◆ **WHAT IS BEING ASKED**:
Using "floor" as the search string, find the matching lines below and copy them.

◆ **DATASET EXCERPTS**:
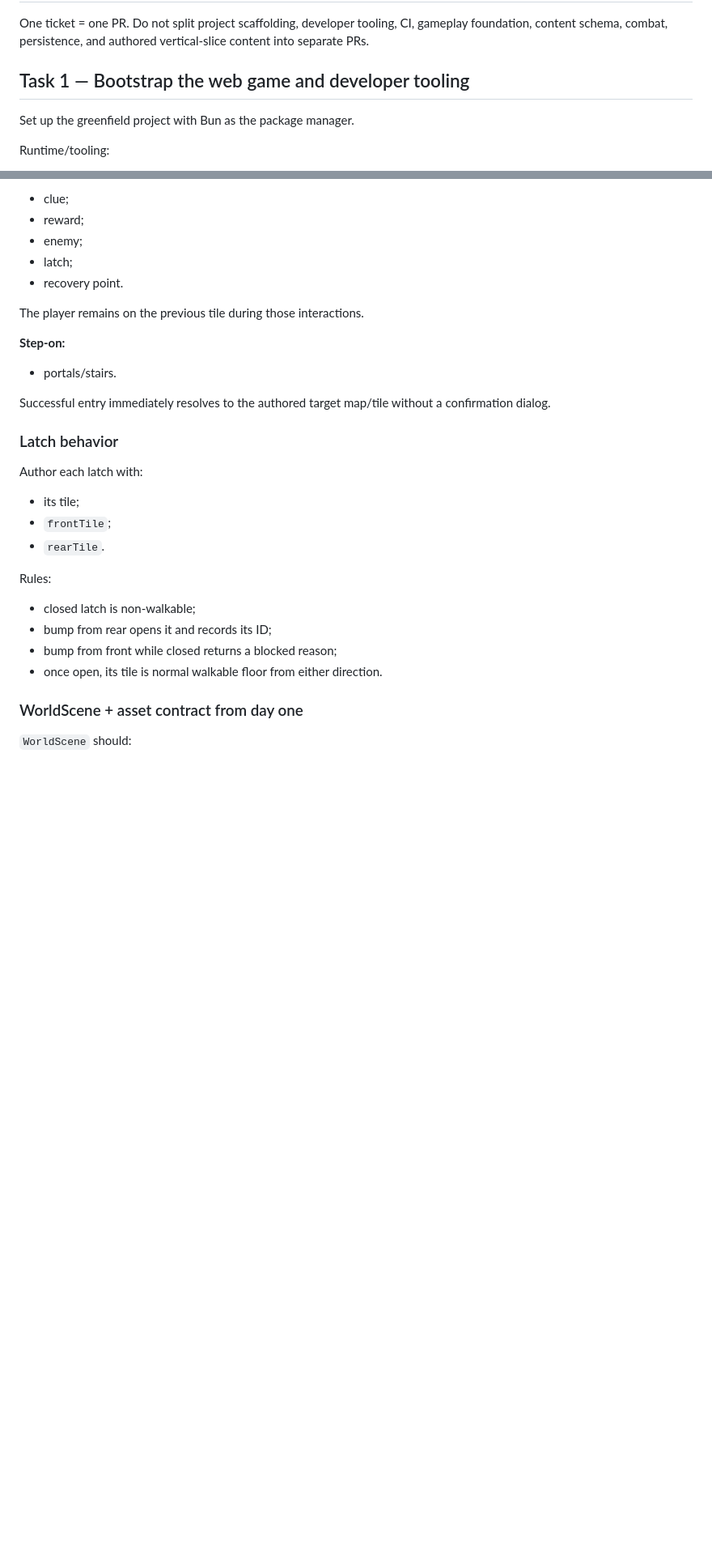
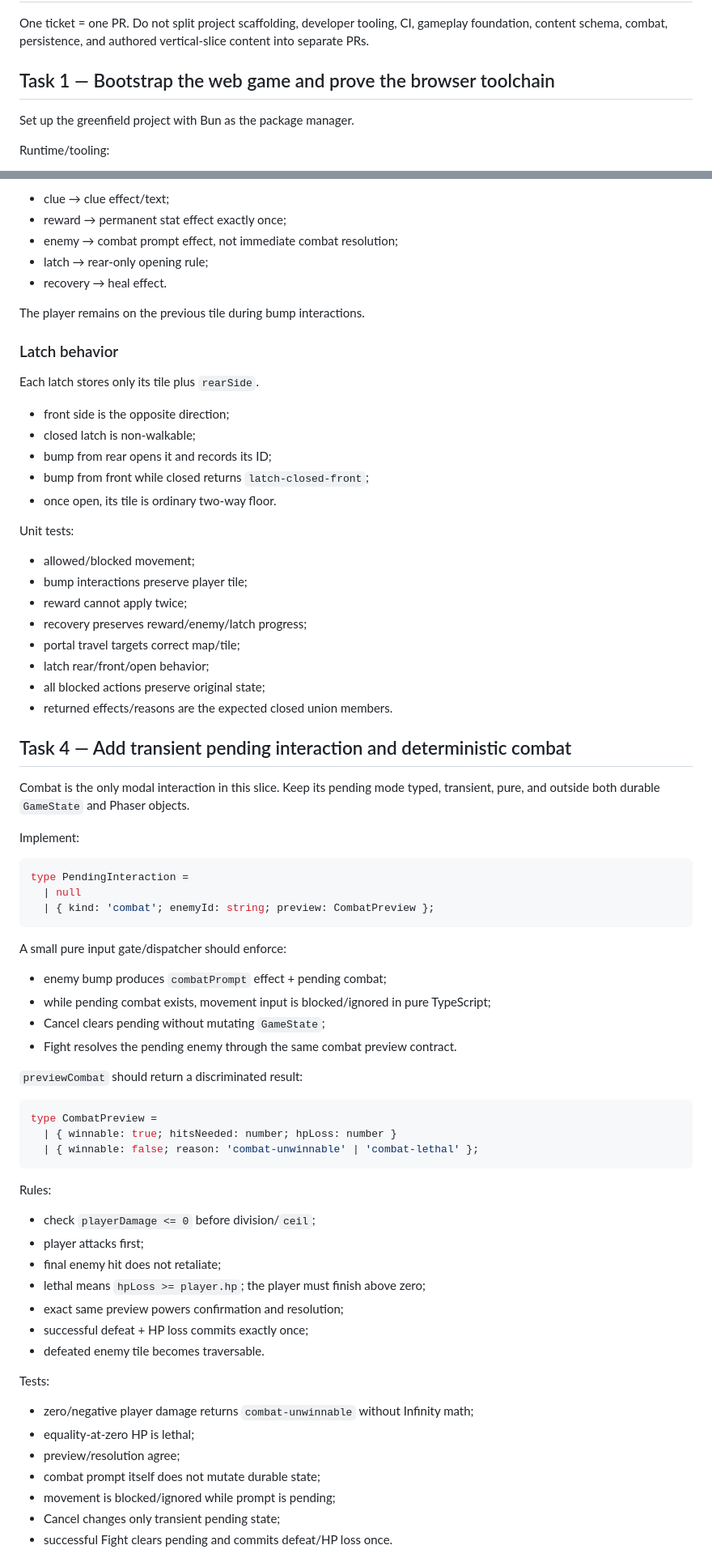
Before and after one commit to cwchanap/Eridanus, a Markdown page: docs/plans/2026-09-14-hpa-237-cross-floor-slice.md, 2 parts joined by grey strips. Shown at 81% size. GitHub-like rendering; blank space fills up the shorter version.

Commit message:
docs: revise HPA-237 plan from self-review

````diff
--- a/docs/plans/2026-09-14-hpa-237-cross-floor-slice.md
+++ b/docs/plans/2026-09-14-hpa-237-cross-floor-slice.md
@@ -8,7 +8,7 @@ Implement the first playable Tower Maze slice in one PR and leave Eridanus with
 
 One ticket = one PR. Do not split project scaffolding, developer tooling, CI, gameplay foundation, content schema, combat, persistence, and authored vertical-slice content into separate PRs.
 
-## Task 1 — Bootstrap the web game and developer tooling
+## Task 1 — Bootstrap the web game and prove the browser toolchain
 
 Set up the greenfield project with Bun as the package manager.
 
@@ -156,34 +149,77 @@ Use entity kind to determine interaction behavior; do not introduce a generic in
 
-- clue;
-- reward;
-- enemy;
-- latch;
-- recovery point.
+- clue → clue effect/text;
+- reward → permanent stat effect exactly once;
+- enemy → combat prompt effect, not immediate combat resolution;
+- latch → rear-only opening rule;
+- recovery → heal effect.
 
-The player remains on the previous tile during those interactions.
-
-**Step-on:**
-
-- portals/stairs.
-
-Successful entry immediately resolves to the authored target map/tile without a confirmation dialog.
+The player remains on the previous tile during bump interactions.
 
 ### Latch behavior
 
-Author each latch with:
+Each latch stores only its tile plus `rearSide`.
 
-- its tile;
-- `frontTile`;
-- `rearTile`.
+- front side is the opposite direction;
+- closed latch is non-walkable;
+- bump from rear opens it and records its ID;
+- bump from front while closed returns `latch-closed-front`;
+- once open, its tile is ordinary two-way floor.
+
+Unit tests:
+
+- allowed/blocked movement;
+- bump interactions preserve player tile;
+- reward cannot apply twice;
+- recovery preserves reward/enemy/latch progress;
+- portal travel targets correct map/tile;
+- latch rear/front/open behavior;
+- all blocked actions preserve original state;
+- returned effects/reasons are the expected closed union members.
+
+## Task 4 — Add transient pending interaction and deterministic combat
+
+Combat is the only modal interaction in this slice. Keep its pending mode typed, transient, pure, and outside both durable `GameState` and Phaser objects.
+
+Implement:
+
+```ts
+type PendingInteraction =
+  | null
+  | { kind: 'combat'; enemyId: string; preview: CombatPreview };
+```
+
+A small pure input gate/dispatcher should enforce:
+
+- enemy bump produces `combatPrompt` effect + pending combat;
+- while pending combat exists, movement input is blocked/ignored in pure TypeScript;
+- Cancel clears pending without mutating `GameState`;
+- Fight resolves the pending enemy through the same combat preview contract.
+
+`previewCombat` should return a discriminated result:
+
+```ts
+type CombatPreview =
+  | { winnable: true; hitsNeeded: number; hpLoss: number }
+  | { winnable: false; reason: 'combat-unwinnable' | 'combat-lethal' };
+```
 
 Rules:
 
-- closed latch is non-walkable;
-- bump from rear opens it and records its ID;
-- bump from front while closed returns a blocked reason;
-- once open, its tile is normal walkable floor from either direction.
+- check `playerDamage <= 0` before division/`ceil`;
+- player attacks first;
+- final enemy hit does not retaliate;
+- lethal means `hpLoss >= player.hp`; the player must finish above zero;
+- exact same preview powers confirmation and resolution;
+- successful defeat + HP loss commits exactly once;
+- defeated enemy tile becomes traversable.
 
-### WorldScene + asset contract from day one
+Tests:
 
-`WorldScene` should:
+- zero/negative player damage returns `combat-unwinnable` without Infinity math;
+- equality-at-zero HP is lethal;
+- preview/resolution agree;
+- combat prompt itself does not mutate durable state;
+- movement is blocked/ignored while prompt is pending;
+- Cancel changes only transient pending state;
+- successful Fight clears pending and commits defeat/HP loss once.
 
````
Also changed, not shown: other parts of docs/plans/2026-09-14-hpa-237-cross-floor-slice.md (+99 -129 lines).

◆ **ANSWER TO THIS PROBLEM**:
Before and after one commit to cwchanap/Eridanus, a Markdown page: docs/plans/2026-09-14-hpa-237-cross-floor-slice.md, 2 parts joined by grey strips. Shown at 81% size. GitHub-like rendering; blank space fills up the shorter version.
--- a/docs/plans/2026-09-14-hpa-237-cross-floor-slice.md
+++ b/docs/plans/2026-09-14-hpa-237-cross-floor-slice.md
+- once open, its tile is ordinary two-way floor.
-- once open, its tile is normal walkable floor from either direction.
Also changed, not shown: other parts of docs/plans/2026-09-14-hpa-237-cross-floor-slice.md (+99 -129 lines).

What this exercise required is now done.